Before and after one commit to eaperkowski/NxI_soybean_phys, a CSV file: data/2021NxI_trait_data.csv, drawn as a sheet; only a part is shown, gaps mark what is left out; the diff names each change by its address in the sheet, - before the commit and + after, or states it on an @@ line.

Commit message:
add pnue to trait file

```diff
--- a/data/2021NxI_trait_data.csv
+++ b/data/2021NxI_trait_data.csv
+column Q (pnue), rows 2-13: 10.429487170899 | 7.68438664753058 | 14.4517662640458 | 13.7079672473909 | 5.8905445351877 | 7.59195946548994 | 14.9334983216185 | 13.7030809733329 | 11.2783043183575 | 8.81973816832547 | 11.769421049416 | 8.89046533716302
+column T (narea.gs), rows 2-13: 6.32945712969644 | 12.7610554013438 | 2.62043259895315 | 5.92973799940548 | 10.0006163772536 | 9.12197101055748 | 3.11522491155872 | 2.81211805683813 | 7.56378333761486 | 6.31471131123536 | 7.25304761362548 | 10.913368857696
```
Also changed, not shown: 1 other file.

• What you have to do
Give a verbatim copy of the material above.

• Reply to the exercise
Before and after one commit to eaperkowski/NxI_soybean_phys, a CSV file: data/2021NxI_trait_data.csv, drawn as a sheet; only a part is shown, gaps mark what is left out; the diff names each change by its address in the sheet, - before the commit and + after, or states it on an @@ line.

Commit message:
add pnue to trait file

```diff
--- a/data/2021NxI_trait_data.csv
+++ b/data/2021NxI_trait_data.csv
+column Q (pnue), rows 2-13: 10.429487170899 | 7.68438664753058 | 14.4517662640458 | 13.7079672473909 | 5.8905445351877 | 7.59195946548994 | 14.9334983216185 | 13.7030809733329 | 11.2783043183575 | 8.81973816832547 | 11.769421049416 | 8.89046533716302
+column T (narea.gs), rows 2-13: 6.32945712969644 | 12.7610554013438 | 2.62043259895315 | 5.92973799940548 | 10.0006163772536 | 9.12197101055748 | 3.11522491155872 | 2.81211805683813 | 7.56378333761486 | 6.31471131123536 | 7.25304761362548 | 10.913368857696
```
Also changed, not shown: 1 other file.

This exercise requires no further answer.